As it currently stands, this question is not a good fit for our Q&A format. We expect answers to be supported by facts, references, or expertise, but this question will likely solicit debate, arguments, polling, or extended discussion.
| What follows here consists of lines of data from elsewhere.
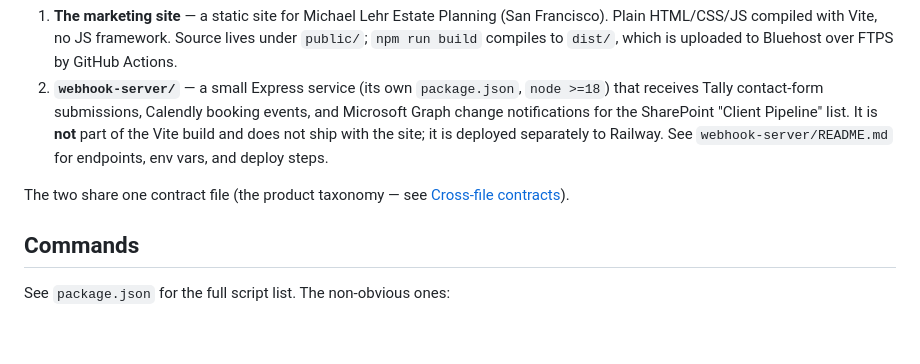
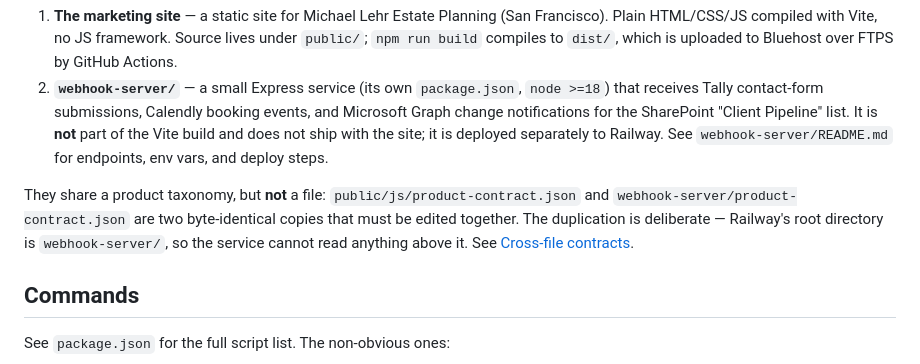
Before and after one commit to ohdaveed/michael3.0, a Markdown page: CLAUDE.md, the part around the change. GitHub-like rendering; blank space fills up the shorter version.

Commit message:
docs: correct "share one contract file" in the overview
The overview said the two deployables "share one contract file", which
contradicted this file's own Cross-file contracts section stating that
public/js/product-contract.json and webhook-server/product-contract.json
are byte-identical and must stay so. Verified: two separate 1317-byte
files, currently identical.

An agent reading only the overview would take "one file" literally, edit
one copy, and leave the site and the webhook service mapping the same
product codes to different labels — which is exactly the drift the
contract exists to prevent, and it would not surface until a submission
carried a label SharePoint's choice column rejects.

Also records why the duplication exists rather than leaving it looking
accidental: webhook-server/README.md sets Railway's root directory to
webhook-server/, so the service cannot read a file above it.

Co-Authored-By: Claude Opus 5 <noreply@anthropic.com>
Claude-Session: https://claude.ai/code/session_01VMQMJx6yWaR5k2XFvKw28n

```diff
--- a/CLAUDE.md
+++ b/CLAUDE.md
@@ -9,7 +9,7 @@ Two independently deployed pieces live in this repo:
 1. **The marketing site** — a static site for Michael Lehr Estate Planning (San Francisco). Plain HTML/CSS/JS compiled with Vite, no JS framework. Source lives under `public/`; `npm run build` compiles to `dist/`, which is uploaded to Bluehost over FTPS by GitHub Actions.
 2. **`webhook-server/`** — a small Express service (its own `package.json`, `node >=18`) that receives Tally contact-form submissions, Calendly booking events, and Microsoft Graph change notifications for the SharePoint "Client Pipeline" list. It is **not** part of the Vite build and does not ship with the site; it is deployed separately to Railway. See `webhook-server/README.md` for endpoints, env vars, and deploy steps.
 
-The two share one contract file (the product taxonomy — see [Cross-file contracts](#cross-file-contracts)).
+They share a product taxonomy, but **not** a file: `public/js/product-contract.json` and `webhook-server/product-contract.json` are two byte-identical copies that must be edited together. The duplication is deliberate — Railway's root directory is `webhook-server/`, so the service cannot read anything above it. See [Cross-file contracts](#cross-file-contracts).
 
 ## Commands
 
```
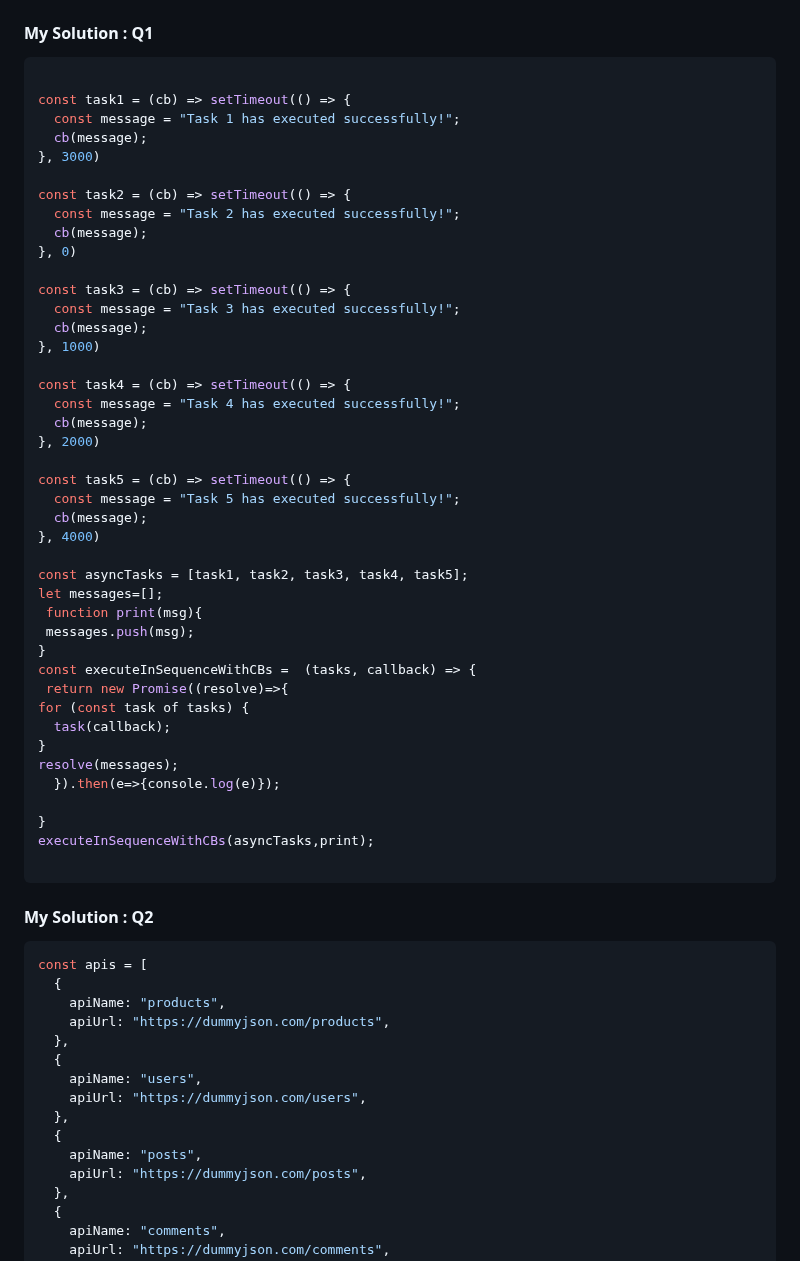
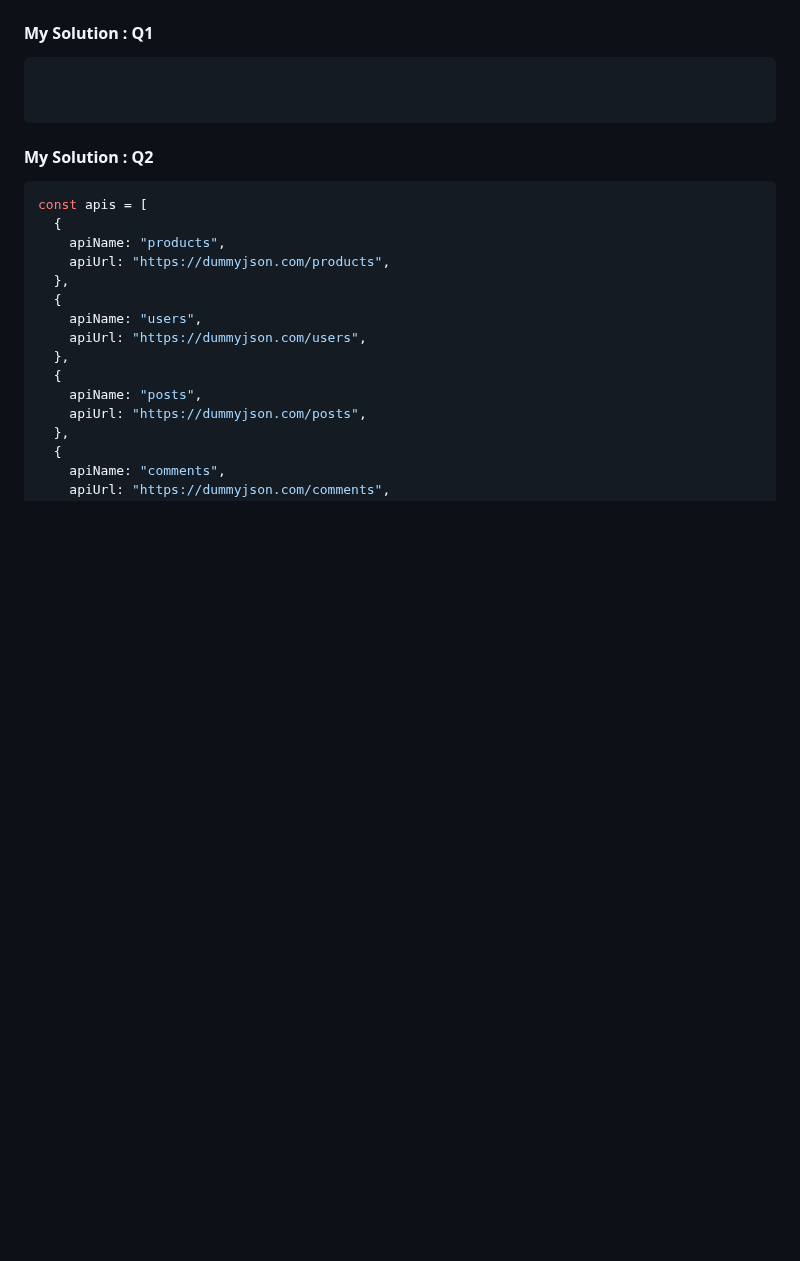
Before and after one commit to IsraaMShtayeh/Learning-Sprint-, a Markdown page: Day9.md, the part around the change. GitHub-like rendering; blank space fills up the shorter version.

````diff
--- a/Day9.md
+++ b/Day9.md
@@ -67,46 +67,6 @@ let prom1 = new Promise((resolve, reject)=>{
 #### My Solution : Q1
 ```javascript
 
-const task1 = (cb) => setTimeout(() => {
-  const message = "Task 1 has executed successfully!";
-  cb(message);
-}, 3000)
-
-const task2 = (cb) => setTimeout(() => {
-  const message = "Task 2 has executed successfully!";
-  cb(message);
-}, 0)
-
-const task3 = (cb) => setTimeout(() => {
-  const message = "Task 3 has executed successfully!";
-  cb(message);
-}, 1000)
-
-const task4 = (cb) => setTimeout(() => {
-  const message = "Task 4 has executed successfully!";
-  cb(message);
-}, 2000)
-
-const task5 = (cb) => setTimeout(() => {
-  const message = "Task 5 has executed successfully!";
-  cb(message);
-}, 4000)
-
-const asyncTasks = [task1, task2, task3, task4, task5];
-let messages=[];
- function print(msg){
- messages.push(msg);
-}
-const executeInSequenceWithCBs =  (tasks, callback) => {
- return new Promise((resolve)=>{
-for (const task of tasks) {
-  task(callback);
-}
-resolve(messages);
-  }).then(e=>{console.log(e)});
-
-}
-executeInSequenceWithCBs(asyncTasks,print);
 
 ```
 
````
If you feel that this question can be improved and possibly reopened, visit the help center for guidance.If this question can be reworded to fit the rules in the help center, please edit the question.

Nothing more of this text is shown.